EXERCISE INSTRUCTIONS: Pictures aside, return all of the records exactly as they stand.

Screenshot and code edit data:
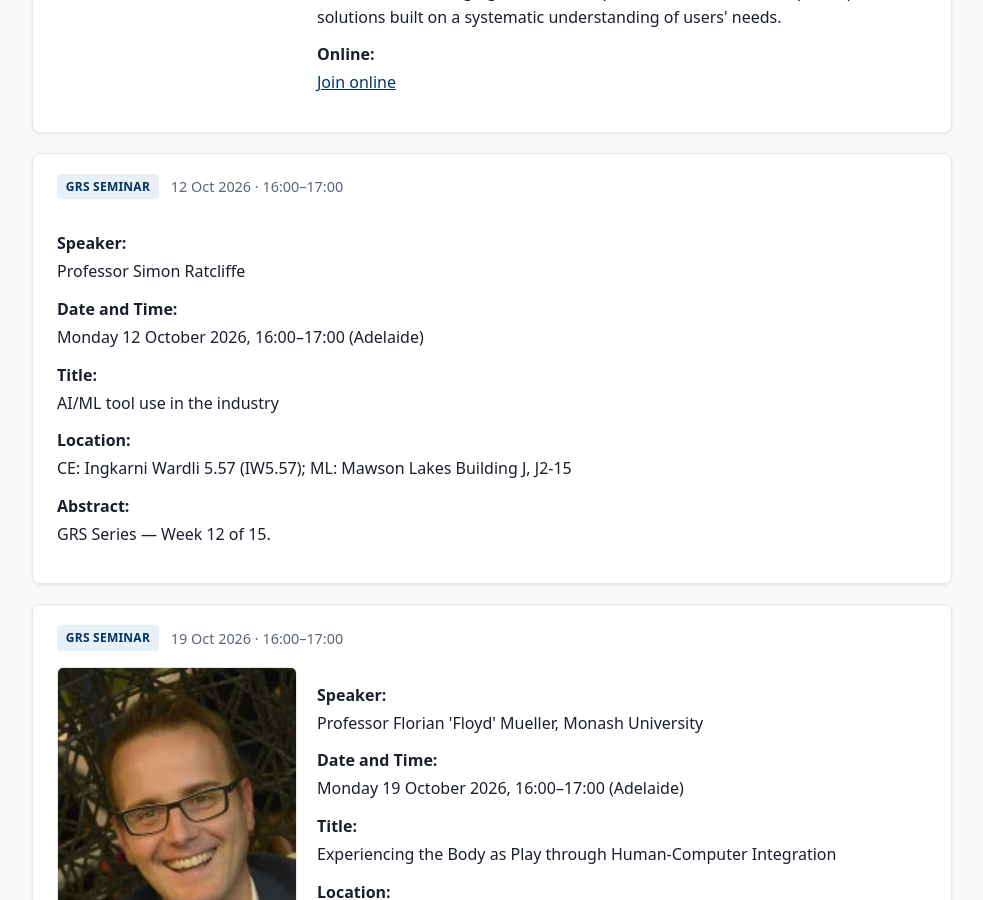
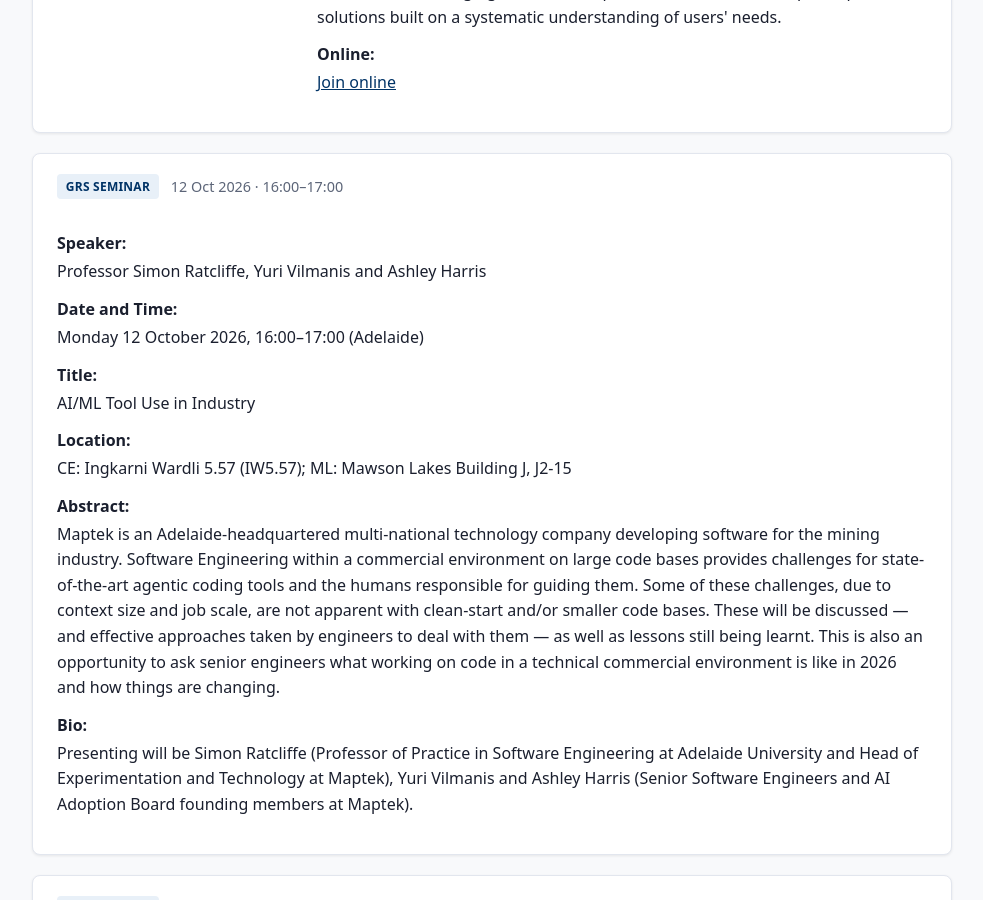
Before and after one commit to ht-timchen/Adelaide-CSIT-GRC, a Jekyll site: the page built from index.md, in a window 1280 px wide and 900 px high, scrolled down 1218 px. Shown: the whole window, without its empty margins (148-1131 px from the left). Built offline with Jekyll 4.4.1, drawn with Linux system fonts in a browser that asks for light colours.

Commit message:
Add Simon Ratcliffe GRS Series talk details for 12 October.
Co-authored-by: Cursor <cursoragent@cursor.com>

```diff
--- a/_data/seminars.yml
+++ b/_data/seminars.yml
@@ -680,13 +680,15 @@ seminars:
     type: hdr_seminar
     series: hdr-2026
     session_number: 12
-    title: "AI/ML tool use in the industry"
-    speaker: "Professor Simon Ratcliffe"
+    title: "AI/ML Tool Use in Industry"
+    speaker: "Professor Simon Ratcliffe, Yuri Vilmanis and Ashley Harris"
     date: 2026-10-12
     time: "16:00–17:00"
     location: "CE: Ingkarni Wardli 5.57 (IW5.57); ML: Mawson Lakes Building J, J2-15"
     abstract: |
-      GRS Series — Week 12 of 15.
+      Maptek is an Adelaide-headquartered multi-national technology company developing software for the mining industry. Software Engineering within a commercial environment on large code bases provides challenges for state-of-the-art agentic coding tools and the humans responsible for guiding them. Some of these challenges, due to context size and job scale, are not apparent with clean-start and/or smaller code bases. These will be discussed — and effective approaches taken by engineers to deal with them — as well as lessons still being learnt. This is also an opportunity to ask senior engineers what working on code in a technical commercial environment is like in 2026 and how things are changing.
+    bio: |
+      Presenting will be Simon Ratcliffe (Professor of Practice in Software Engineering at Adelaide University and Head of Experimentation and Technology at Maptek), Yuri Vilmanis and Ashley Harris (Senior Software Engineers and AI Adoption Board founding members at Maptek).
     status: scheduled
 
   - id: hdr-2026-10-19-series-14
```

ANSWER:
Before and after one commit to ht-timchen/Adelaide-CSIT-GRC, a Jekyll site: the page built from index.md, in a window 1280 px wide and 900 px high, scrolled down 1218 px. Shown: the whole window, without its empty margins (148-1131 px from the left). Built offline with Jekyll 4.4.1, drawn with Linux system fonts in a browser that asks for light colours.

Commit message:
Add Simon Ratcliffe GRS Series talk details for 12 October.
Co-authored-by: Cursor <cursoragent@cursor.com>

```diff
--- a/_data/seminars.yml
+++ b/_data/seminars.yml
@@ -680,13 +680,15 @@ seminars:
     type: hdr_seminar
     series: hdr-2026
     session_number: 12
-    title: "AI/ML tool use in the industry"
-    speaker: "Professor Simon Ratcliffe"
+    title: "AI/ML Tool Use in Industry"
+    speaker: "Professor Simon Ratcliffe, Yuri Vilmanis and Ashley Harris"
     date: 2026-10-12
     time: "16:00–17:00"
     location: "CE: Ingkarni Wardli 5.57 (IW5.57); ML: Mawson Lakes Building J, J2-15"
     abstract: |
-      GRS Series — Week 12 of 15.
+      Maptek is an Adelaide-headquartered multi-national technology company developing software for the mining industry. Software Engineering within a commercial environment on large code bases provides challenges for state-of-the-art agentic coding tools and the humans responsible for guiding them. Some of these challenges, due to context size and job scale, are not apparent with clean-start and/or smaller code bases. These will be discussed — and effective approaches taken by engineers to deal with them — as well as lessons still being learnt. This is also an opportunity to ask senior engineers what working on code in a technical commercial environment is like in 2026 and how things are changing.
+    bio: |
+      Presenting will be Simon Ratcliffe (Professor of Practice in Software Engineering at Adelaide University and Head of Experimentation and Technology at Maptek), Yuri Vilmanis and Ashley Harris (Senior Software Engineers and AI Adoption Board founding members at Maptek).
     status: scheduled
 
   - id: hdr-2026-10-19-series-14
```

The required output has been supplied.